---------- Entries supplied ----------
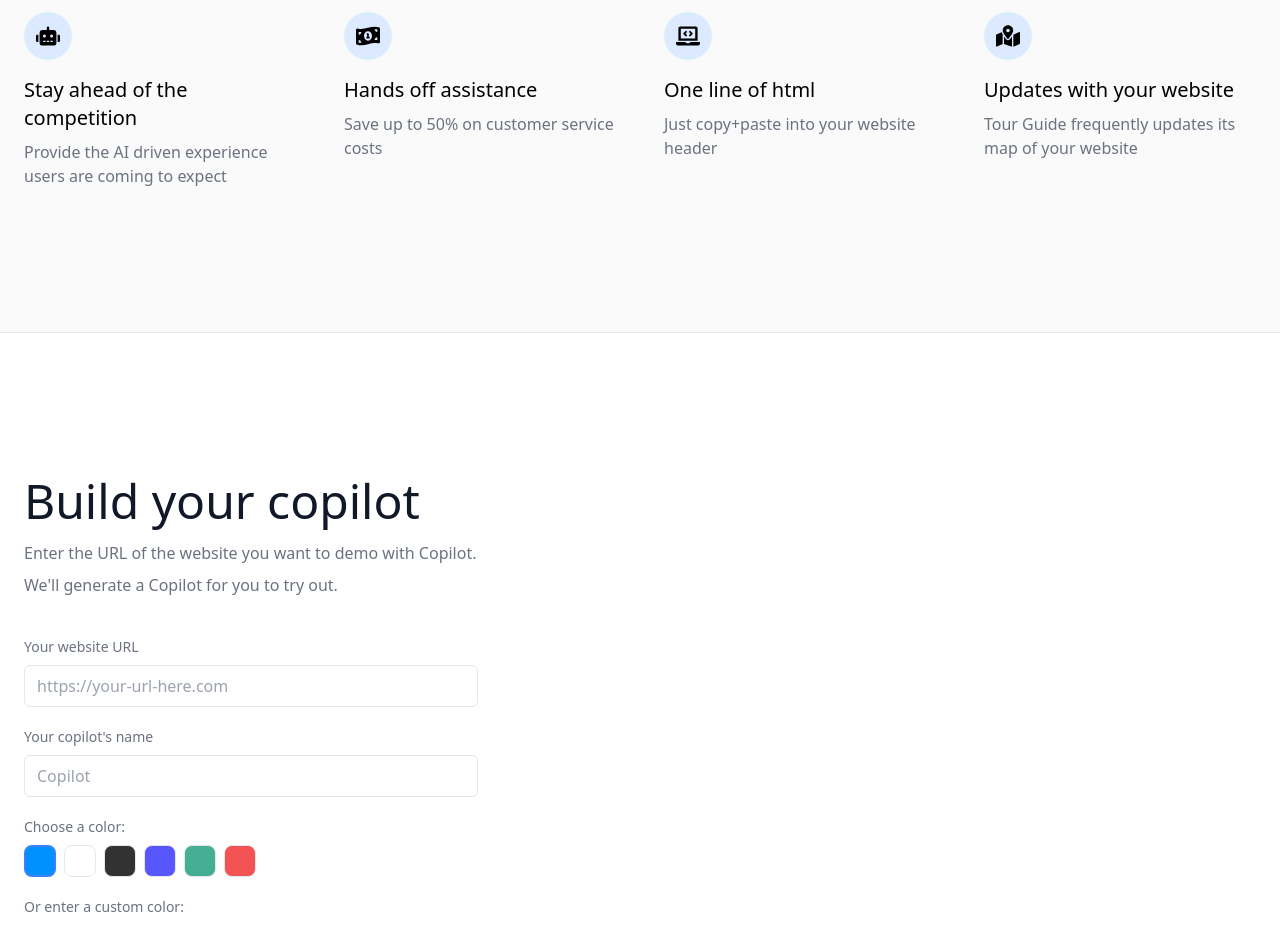
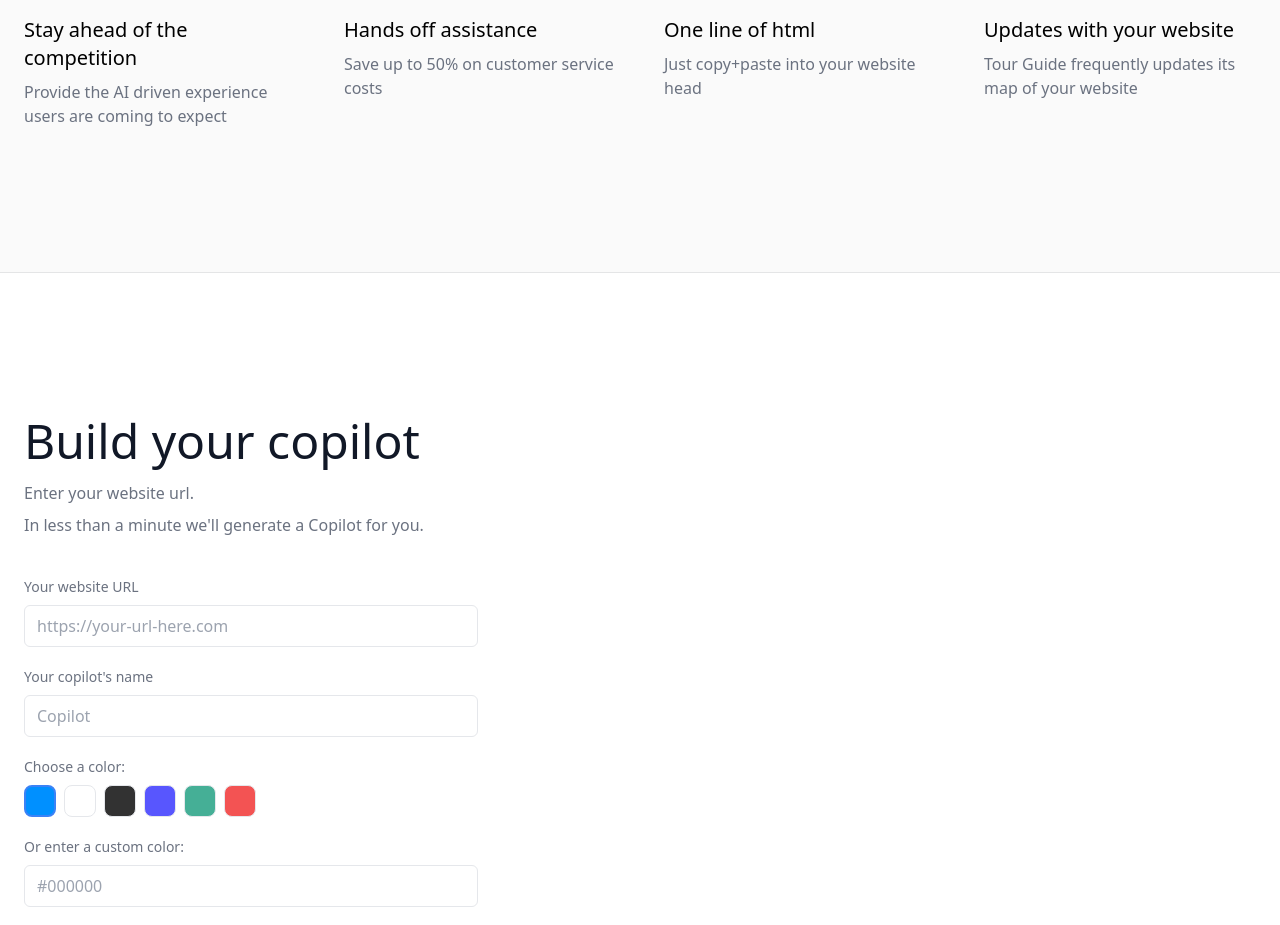
Before and after one commit to Julian-Tipler/jzai-website, a React (Vite) app: page / in a window 1280 px wide. Shown: the part 1109-2034 px from the top of the page. Built offline with nearby package versions, Linux system fonts and the light colour scheme; no server answers; the database is empty; a web font is replaced by a local one.

Commit message:
blurred bot

```diff
--- a/src/components/CopilotForm.tsx
+++ b/src/components/CopilotForm.tsx
@@ -104,10 +104,10 @@ export const CopilotForm = ({ webUrl = "" }: { webUrl?: string }) => {
           Build your copilot
         </h2>
         <p className="mb-2 text-gray-500 dark:text-gray-400 font-light">
-          Enter the URL of the website you want to demo with Copilot.
+          Enter your website url.
         </p>
         <p className="mb-10 text-gray-500 dark:text-gray-400 font-light">
-          We&apos;ll generate a Copilot for you to try out.
+          In less than a minute we&apos;ll generate a Copilot for you.
         </p>
         <form className="flex flex-col gap-2 w-4/5">
           <div className="mb-3">
@@ -228,8 +228,11 @@ export const CopilotForm = ({ webUrl = "" }: { webUrl?: string }) => {
         </form>
       </div>
       <div className="flex justify-center items-center">
-        <div className="min-h-[610px] min-w-[360px] flex justify-end items-end">
+        <div className="relative min-h-[610px] min-w-[360px] flex justify-end items-end">
           <Copilot />
+          {!url && (
+            <div className="absolute inset-0 bg-white bg-opacity-20 backdrop-blur-sm rounded-lg"></div>
+          )}
         </div>
       </div>
     </div>
--- a/src/views/Home.tsx
+++ b/src/views/Home.tsx
@@ -38,7 +38,7 @@ export const Home = () => {
     },
     {
       title: "One line of html",
-      description: "Just copy+paste into your website header",
+      description: "Just copy+paste into your website head",
       icon: FaLaptopCode,
     },
     {
@@ -105,7 +105,7 @@ export const Home = () => {
         <div className="py-24 px-4 mx-auto max-w-screen-xl lg:py-36 lg:px-6">
           <div className="max-w-screen-md">
             <h2 className="mb-4 text-5xl font-normal text-gray-900 dark:text-white leading-tight">
-              Bring your website into the future with <b>one line of code</b>
+              It only takes <b>one line of code</b>
             </h2>
             <p className="text-gray-500 sm:text-xl dark:text-gray-400 font-light">
               Creating an AI assistant has never been easier
```
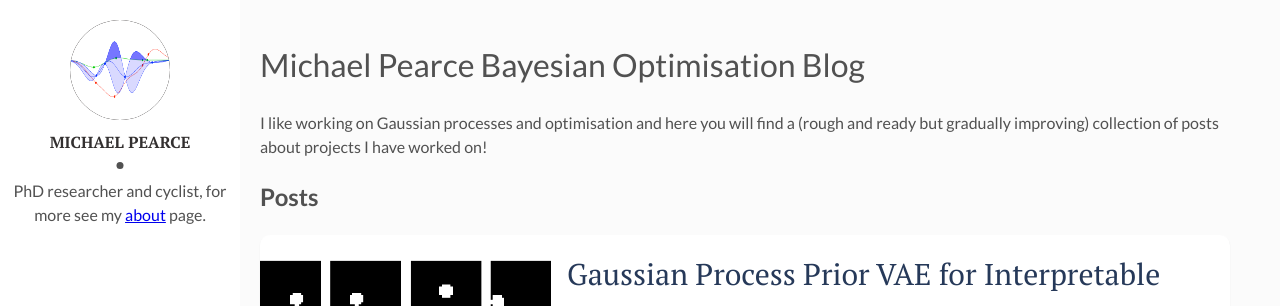
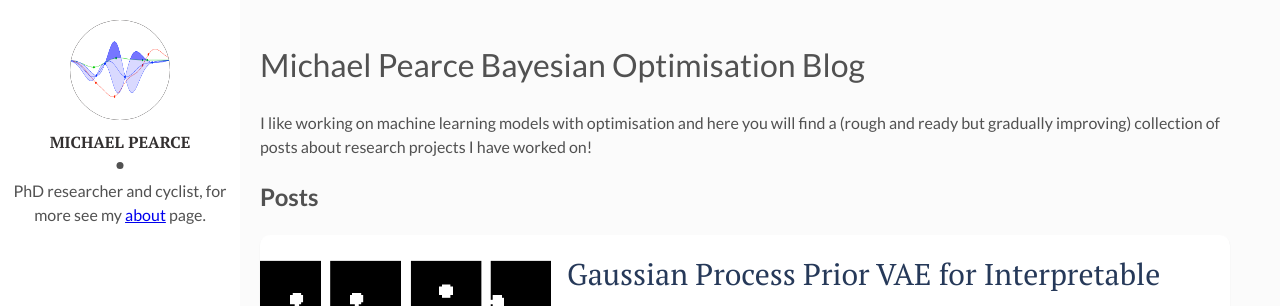
Before and after one commit to scrambledpie/scrambledpie.github.io, a Jekyll site: the page built from index.html, in a window 1280 px wide and 1199 px high. Shown: the top 306 px of the window. Built offline with Jekyll 4.4.1, drawn with Linux system fonts in a browser that asks for light colours; the list of posts is cut into pages by our own code.

Commit message:
Update index.html

```diff
--- a/index.html
+++ b/index.html
@@ -10,7 +10,7 @@ layout: main
 </p> -->
 
 
-I like working on Gaussian processes and optimisation and here you will find a (rough and ready but gradually improving) collection of posts about projects I have worked on!
+I like working on machine learning models with optimisation and here you will find a (rough and ready but gradually improving) collection of posts about research projects I have worked on!
 
 <h2 class="post-list-heading">{{ "Posts" }}</h2>
 
```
----------
Repeat the records in full, exactly as they appear, but with the pictures removed.

Solution to this exercise:
Before and after one commit to Julian-Tipler/jzai-website, a React (Vite) app: page / in a window 1280 px wide. Shown: the part 1109-2034 px from the top of the page. Built offline with nearby package versions, Linux system fonts and the light colour scheme; no server answers; the database is empty; a web font is replaced by a local one.

Commit message:
blurred bot

```diff
--- a/src/components/CopilotForm.tsx
+++ b/src/components/CopilotForm.tsx
@@ -104,10 +104,10 @@ export const CopilotForm = ({ webUrl = "" }: { webUrl?: string }) => {
           Build your copilot
         </h2>
         <p className="mb-2 text-gray-500 dark:text-gray-400 font-light">
-          Enter the URL of the website you want to demo with Copilot.
+          Enter your website url.
         </p>
         <p className="mb-10 text-gray-500 dark:text-gray-400 font-light">
-          We&apos;ll generate a Copilot for you to try out.
+          In less than a minute we&apos;ll generate a Copilot for you.
         </p>
         <form className="flex flex-col gap-2 w-4/5">
           <div className="mb-3">
@@ -228,8 +228,11 @@ export const CopilotForm = ({ webUrl = "" }: { webUrl?: string }) => {
         </form>
       </div>
       <div className="flex justify-center items-center">
-        <div className="min-h-[610px] min-w-[360px] flex justify-end items-end">
+        <div className="relative min-h-[610px] min-w-[360px] flex justify-end items-end">
           <Copilot />
+          {!url && (
+            <div className="absolute inset-0 bg-white bg-opacity-20 backdrop-blur-sm rounded-lg"></div>
+          )}
         </div>
       </div>
     </div>
--- a/src/views/Home.tsx
+++ b/src/views/Home.tsx
@@ -38,7 +38,7 @@ export const Home = () => {
     },
     {
       title: "One line of html",
-      description: "Just copy+paste into your website header",
+      description: "Just copy+paste into your website head",
       icon: FaLaptopCode,
     },
     {
@@ -105,7 +105,7 @@ export const Home = () => {
         <div className="py-24 px-4 mx-auto max-w-screen-xl lg:py-36 lg:px-6">
           <div className="max-w-screen-md">
             <h2 className="mb-4 text-5xl font-normal text-gray-900 dark:text-white leading-tight">
-              Bring your website into the future with <b>one line of code</b>
+              It only takes <b>one line of code</b>
             </h2>
             <p className="text-gray-500 sm:text-xl dark:text-gray-400 font-light">
               Creating an AI assistant has never been easier
```
Before and after one commit to scrambledpie/scrambledpie.github.io, a Jekyll site: the page built from index.html, in a window 1280 px wide and 1199 px high. Shown: the top 306 px of the window. Built offline with Jekyll 4.4.1, drawn with Linux system fonts in a browser that asks for light colours; the list of posts is cut into pages by our own code.

Commit message:
Update index.html

```diff
--- a/index.html
+++ b/index.html
@@ -10,7 +10,7 @@ layout: main
 </p> -->
 
 
-I like working on Gaussian processes and optimisation and here you will find a (rough and ready but gradually improving) collection of posts about projects I have worked on!
+I like working on machine learning models with optimisation and here you will find a (rough and ready but gradually improving) collection of posts about research projects I have worked on!
 
 <h2 class="post-list-heading">{{ "Posts" }}</h2>
 
```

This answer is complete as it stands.